To Olik Petir, it seemed a curious day. For, as ever, he did his small chores: pouring milk for the purring little black hunting-beast that kept down the vermin in the barn; loosing the loud-barking herding-beasts in the yard to run and pretend to fight each other, for with the wool-beasts stalled for the winter there was naught else for them to do; and bringing straw to the various beasts that subsisted thereupon.
And, as ever, Olik Petir knew that there was another also toiling, yet today it was not his father but his friend, and it felt different. Twice he halted in his tasks to listen, for Baral Favain sang as he worked, melodious chants in an unknown tongue, sad and gloomy yet somehow hopeful. And in a small way Olik Petir was comforted.
At the rise of night, as has been said, Baral Favain seemed calm. To Olik Petir he said, “Go to the window of thy room, for thou wilt be safe there and perhaps also shall see what transpireth.”
So Olik Petir went to the top of the house, where was his chamber, and unfastened the shutter of the window over the yard, that he might look out. And what he saw was a scene stepped boldly forth from the epic tales of yore, in the days when heroes and mighty hunters walked the earth in the sight of T’Narxai.
In the yard, between the two tall stone pillars of the gate, Baral Favain stood, and his cloak was black in the twilight against the snow without. Under his hands was the great gem in the pommel of his naked silver war-sword, and its tip rested upon the earth. As Olik Petir watched, swirling clouds flung their ominous veils thickly over the dark sky, and a heavy rain began to fall, pelting the ground with a million tiny hammers and wiping away the chalk-white snow from the dark board of the plains. And from the distance came many twinkling lights of lanterns, as men advanced over the flat easy ground.
Before they came nearer than the eighth part of a league, Baral Favain called out to them in a loud voice that rang through the rain with the suddenness of an avalanche in the mountains, saying, “I warn thee, get thee home in peace, lest thou suffer the consequence of thy folly.”
And a man of the village spoke with great boldness to Baral Favain, and cried in response, “We fear you not, wizard, howsoever many be your familiars!”
At that instant, a great bolt of the fire of heaven shot, white-hot and arrow-straight, to the ground before the farm gate, with the crashing sound of many rolling drums. Although all about was saturated wholly by the rain, the fire grew in a line between the farm and the men of the village, that they might not pass.
In his room, Olik Petir snapped his eyes shut in fear, and whispered to T’Narxai the prayer for courage that Baral Favain had taught him. When he dared open his eyes, he still saw the fire, and the men beyond, and Baral Favain standing with drawn sword, but all along the line of the flame he saw through the pouring rain other men, tall and armed and robed in shining white, and he knew that T’Narxai had sent others of his servants to help Baral Favain.

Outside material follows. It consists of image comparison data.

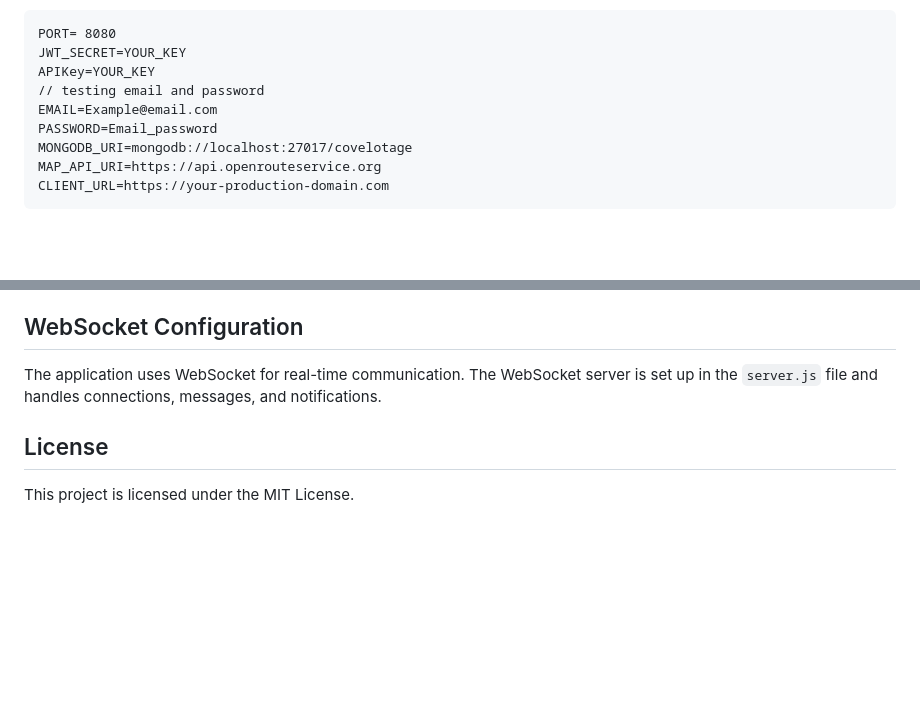
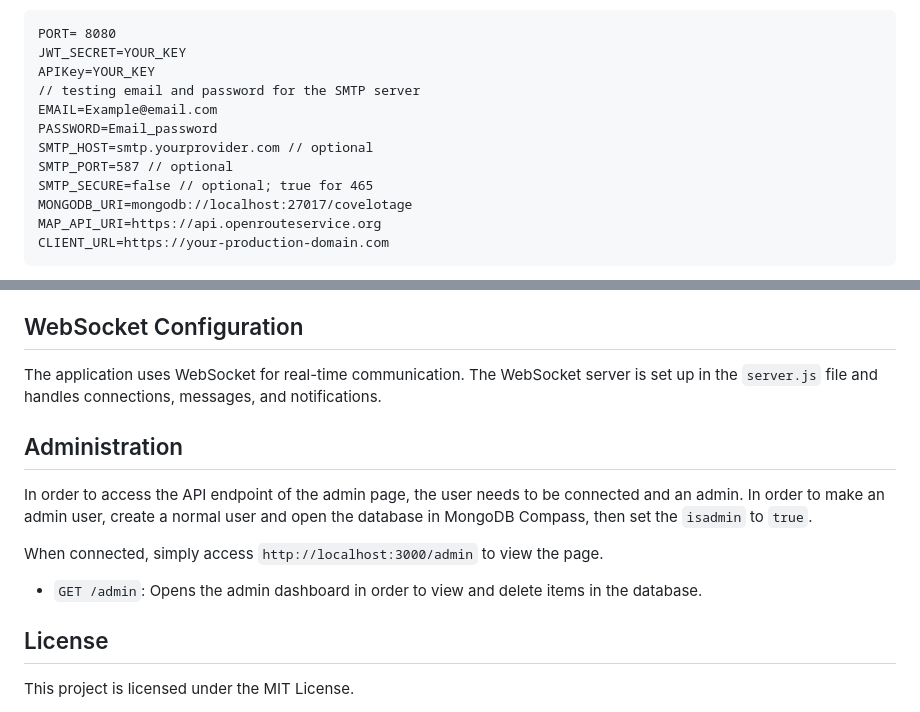
Before and after one commit to InboundSugar866/Covelotage, a Markdown page: README.md, 2 parts joined by grey strips. Rendered like a GitHub page; blank space fills up the shorter version.

Commit message:
maj readme

```diff
--- a/README.md
+++ b/README.md
@@ -63,9 +63,12 @@ Create a ``.env`` file in the ``webApp/server`` directory and add the following
     PORT= 8080
     JWT_SECRET=YOUR_KEY
     APIKey=YOUR_KEY
-    // testing email and password
+    // testing email and password for the SMTP server
     EMAIL=Example@email.com
     PASSWORD=Email_password
+    SMTP_HOST=smtp.yourprovider.com // optional
+    SMTP_PORT=587 // optional
+    SMTP_SECURE=false // optional; true for 465
     MONGODB_URI=mongodb://localhost:27017/covelotage
     MAP_API_URI=https://api.openrouteservice.org
     CLIENT_URL=https://your-production-domain.com
@@ -283,6 +286,13 @@ The server exposes the following API endpoints:
 
 The application uses WebSocket for real-time communication. The WebSocket server is set up in the ``server.js`` file and handles connections, messages, and notifications.
 
+## Administration
+
+In order to access the API endpoint of the admin page, the user needs to be connected and an admin. In order to make an admin user, create a normal user and open the database in MongoDB Compass, then set the ``isadmin`` to ``true``.
+
+When connected, simply access ``http://localhost:3000/admin`` to view the page.
+- ``GET /admin``: Opens the admin dashboard in order to view and delete items in the database.
+
 ## License
 
 This project is licensed under the MIT License.
```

For some minutes the men of the village stood with mouths gaping and shielded candles guttering for fright, but then the man who had spoken turned homewards, and one by one his fellows followed him, until all had departed back into the night. From the farmyard, Baral Favain called up to Olik Petir.
“Sleep. Thou hast had excitement enough tonight. They will not return.”
And he turned also and walked away into the hills. As he went, the heavenly fire smoldered down to naught, and the warriors sent by the great god slowly paled and vanished, like the dissipating smoke of a burned-out taper. And Olik Petir slept, and feared not.